By the time returned to our hotel it was evening. We were all tired and decided to spend some time in hotel before venturing out at night for dinner. We took a taxi and told him to take us to any restaurant which served North Indian dishes (yes it was a very particular request). He took us to Pentai Cenang area which had lots of restaurants. We went to one called Mumbai and had a nice North India Paneer dish along with Chicken Biryani. Another day we came to the same area and went to Taj Mahal restaurant which serves very good Mughlai and Arabic dishes. In fact, the restaurant had two separate dining areas with Indian and Arabic decorations. They served really good Shawarma and Chicken Kadahi.

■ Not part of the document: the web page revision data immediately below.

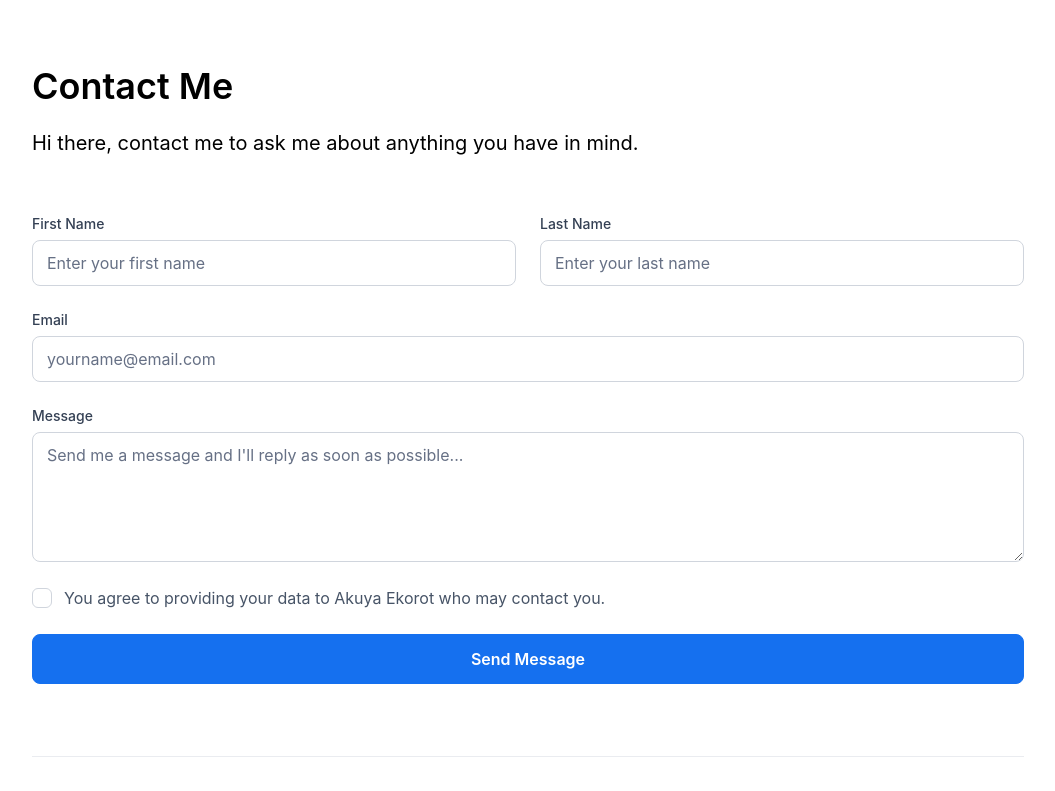
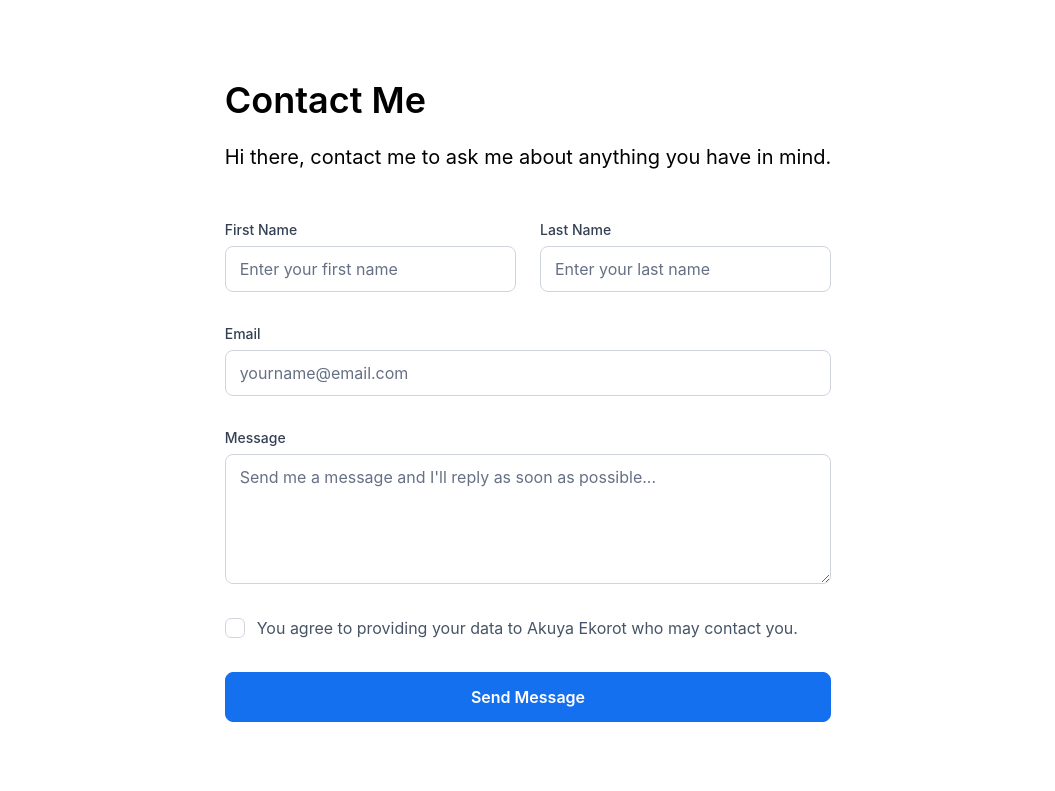
Before and after one commit to akuya-ekorot/hng-internship-9, a React (Create React App) app in the folder stage-2/: page /contact in a window 1280 px wide. Shown: the top 791 px of the page, without its empty margins (112-1167 px from the left). Built offline with nearby package versions, Linux system fonts and the light colour scheme.

Commit message:
style: add styling to contact page

```diff
--- a/stage-2/src/routes/contact.jsx
+++ b/stage-2/src/routes/contact.jsx
@@ -7,17 +7,17 @@ import FormButton from "../components/FormButton";
 
 const Contact = () => {
   return (
-    <div className="w-full flex flex-col items-stretch pt-[64px] pb-[32px] md:pb-[64px] gap-[24px] md:px-[112px] px-[16px]">
-      <section className="w-full flex items-stretch max-w-[1216px] m-auto">
-        <main className="md:px-[32px] grow">
-          <div className="content flex flex-col md:gap-[56px] gap-[32px]">
+    <div className="">
+      <section className="flex items-center justify-center h-[800px]">
+        <main className="flex flex-col items-center justify-center">
+          <div className="max-w-[720px] flex flex-col gap-[48px]">
             <header className="flex flex-col gap-[20px]">
               <h1 className="text-display-md font-semibold">Contact Me</h1>
               <p className="text-xl font-normal">
                 Hi there, contact me to ask me about anything you have in mind.
               </p>
             </header>
-            <Form className="flex flex-col gap-[24px]">
+            <Form className="flex flex-col gap-[32px]">
               <div className="flex gap-[24px]">
                 <FormInput
                   label={`First Name`}
```
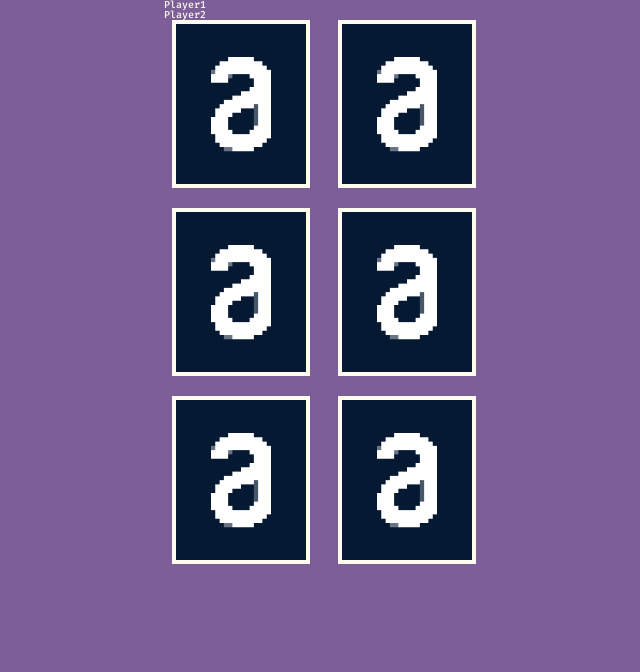
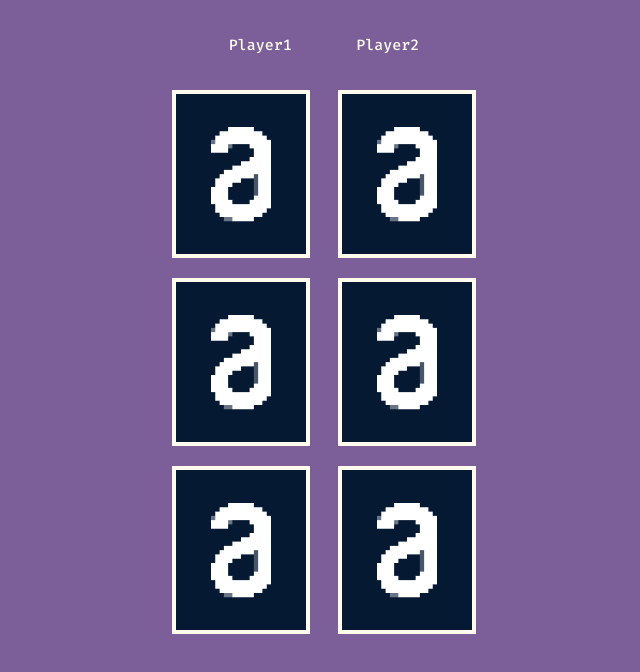
Before and after one commit to JeffersonPereiraDev/curso-javascript-para-react, a website built with Vite: page index.html in a window 1280 px wide. Shown: the whole page, without its empty margins (316-956 px from the left). Built offline with nearby package versions, Linux system fonts and the light colour scheme.

Commit message:
Add ScoreBoard css

```diff
--- a/src/objects/ScoreBoard/index.js
+++ b/src/objects/ScoreBoard/index.js
@@ -1,4 +1,5 @@
 import PlayerName from "../../components/PlayerName";
+import "./style.css";
 
 function ScoreBoard(){
     return /*html*/`
--- /dev/null
+++ b/src/objects/ScoreBoard/style.css
@@ -0,0 +1,6 @@
+.score-board{
+    display: flex;
+    justify-content: space-evenly;
+    padding-top: 2.5rem;
+    padding-bottom: 2.5rem;
+}
--- a/src/styles/elements/base.css
+++ b/src/styles/elements/base.css
@@ -1,5 +1,5 @@
 html, body{
-    font-size: 10px;
+    font-size: 15px;
     height: 100%;
 }
 
```
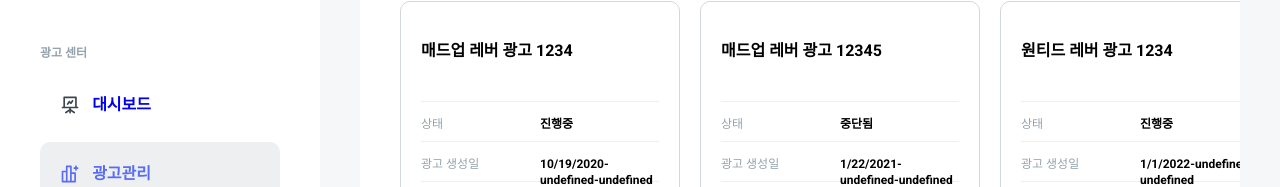
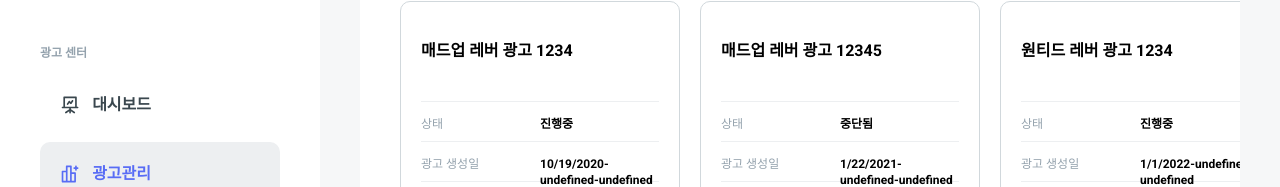
Before and after one commit to 7th-wanted-pre-onboarding-frontend/pre-onboarding-7th-2-2-1, a React (Create React App) app: page /adsetup in a window 1280 px wide. Shown: the part 301-488 px from the top of the page. Built offline with nearby package versions, Linux system fonts and the light colour scheme.

Commit message:
fix: 텍스트 색 버그 수정

```diff
--- a/src/components/SidebarContainer/SidebarContainer.style.js
+++ b/src/components/SidebarContainer/SidebarContainer.style.js
@@ -59,8 +59,8 @@ export const StyledLink = styled(Link)`
   padding: 20px;
   border-radius: 10px;
   transition: all 0.1s ease-in;
+  color: ${(props) => props.theme.color.default};
   cursor: pointer;
-
   &:visited {
     color: inherit;
   }
```
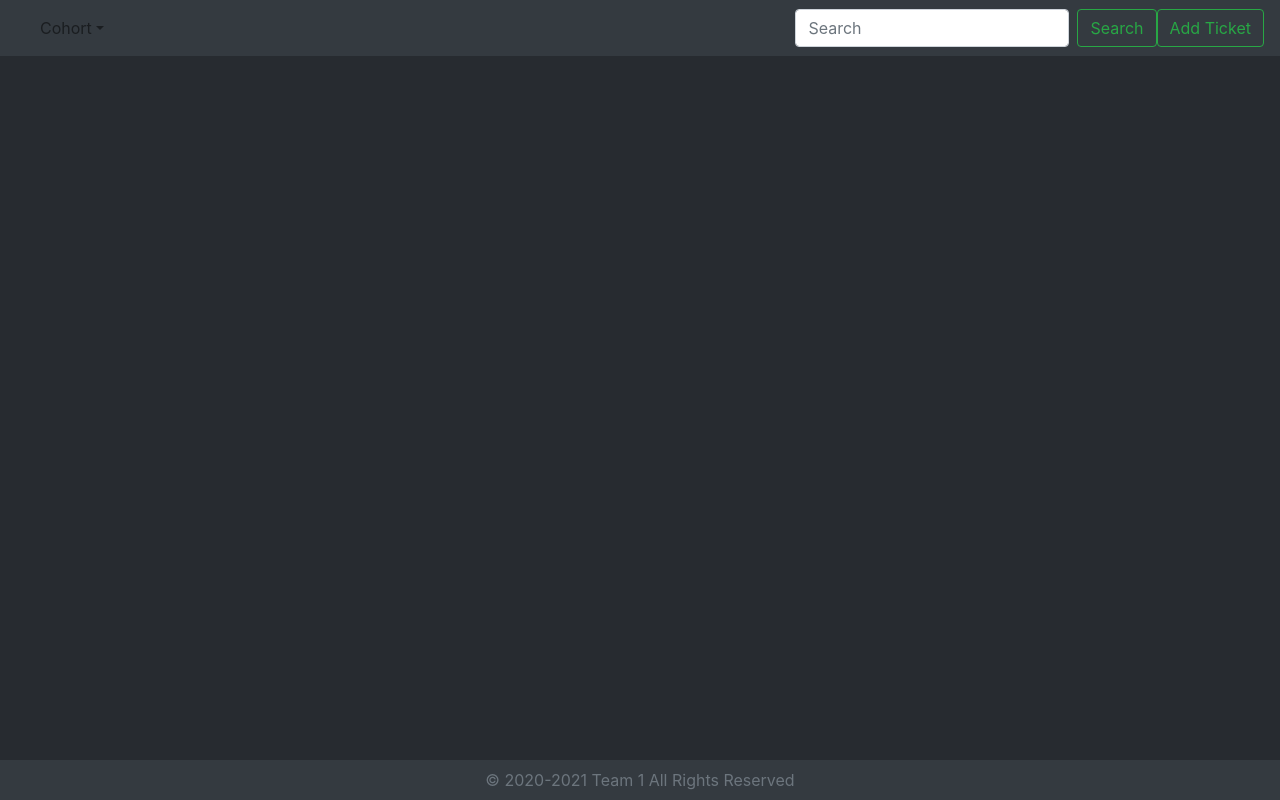
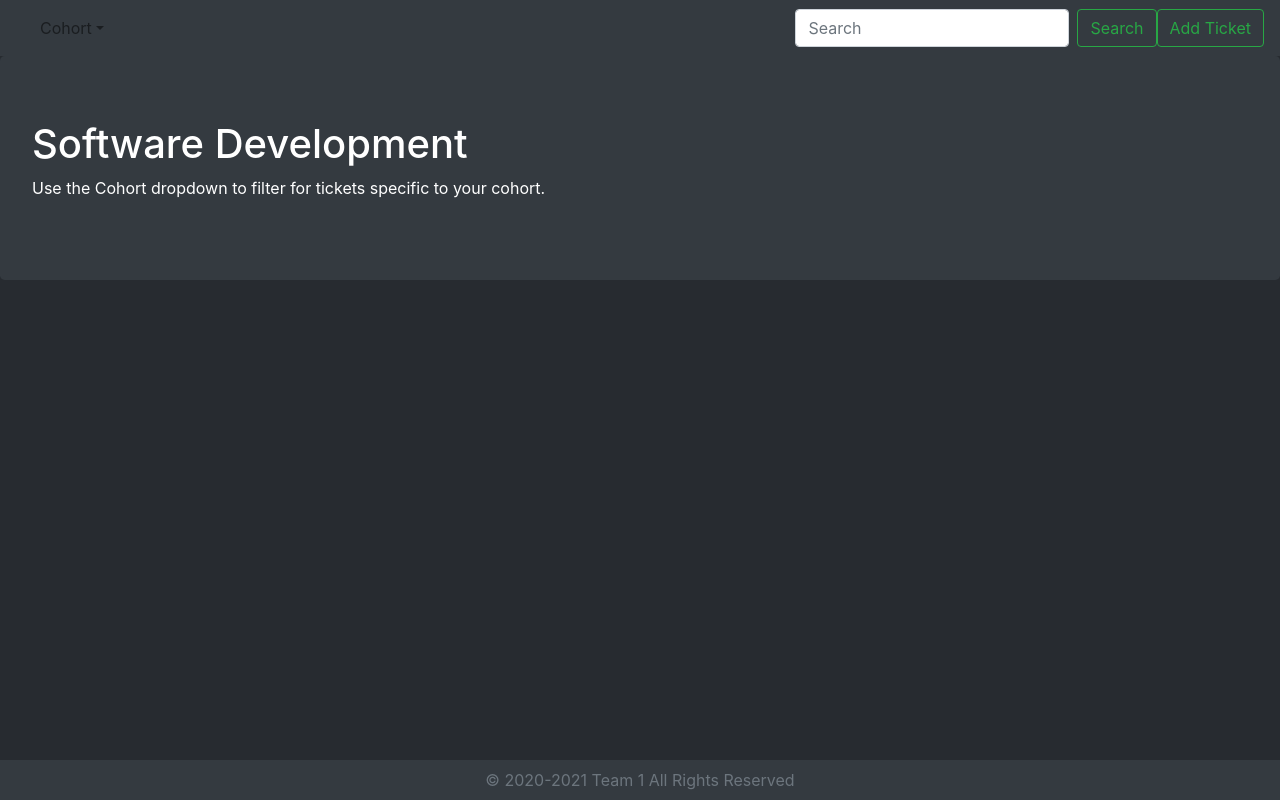
Before and after one commit to makhdoomshabir/Final-Project, a React (Create React App) app in the folder src/main/resources/: page /software-development in a window 1280 px wide. Built offline with nearby package versions, Linux system fonts and the light colour scheme.

Commit message:
Added jumbtron to top of page

```diff
--- a/src/main/resources/src/Components/Pages/HomeSoftware.js
+++ b/src/main/resources/src/Components/Pages/HomeSoftware.js
@@ -1,9 +1,15 @@
 import React from "react";
+import {Jumbotron, Button} from "react-bootstrap";
 
 const HomeSoftware = () =>  {
     return(
         <div>
-
+            <Jumbotron className="bg-dark text-white" id="HomeSoftwareHeader">
+                <h1>Software Development</h1>
+                <p>
+                    Use the Cohort dropdown to filter for tickets specific to your cohort.
+                </p>
+            </Jumbotron>
         </div>
     )
 
```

The Sky Cab in Langkawi is a feat of engineering. This is one of the must do activity in Langkawi. The ticket cost also included a 5 minute Sky Dome 3 D show which to me looked like a waste of time. The ride itself was amazing with very nice view of the island while going up. The entrance is through oriental village which has lots of activities and restaurant also. The tickets start from 35 RM which seemed very reasonable. There are express lane tickets also which put you ahead of the line but they come at a cost. The view from the top is amazing. Surprisingly the upward journey was more scary as compared to coming down which is very smooth. One up at the station, it mist all around with very cool Sea breeze coming from Andaman Sea. Langkawi sky bridge is accessible from the top station. In face one has to go down the Mountain from the top station to reach Langkawi sky bridge. The steps are very slippery and become even more during rainy season. Langkawi sky bridge connects two mountains and is perhaps the most photographed Langkawi landmark. Camera is allowed and there is no fees for bringing camera. One on the sky-bridge, the mobile starts picking signals from Thailand and we started getting messages welcoming us to Thailand and what numbers to add for calling home (i.e. Malaysia). The same happened during boat ride from Kilim to Andaman Sea. Thailand is across Langkawi.
On our down journey we could see beautiful waterfalls. The most famous being the seven sisters. I could not visit it, but saw it from the sky cab. It is called so because it forms seven ponds at different levels while dropping from almost 90 meters. Maybe I can visit it some other time in future if luck takes me again to Langkawi. There is no doubt that of all the places that I have visited so far, Langkawi is one where me and my family would like to go again. Whenever, we think of Langkawi, we think of a peaceful laid back island with lush green rain forest trees, drizzle and cool breeze. It indeed is a beautiful place.
Note: This journey took place in September and October 2015. Written during lock-down of 2020 from notes.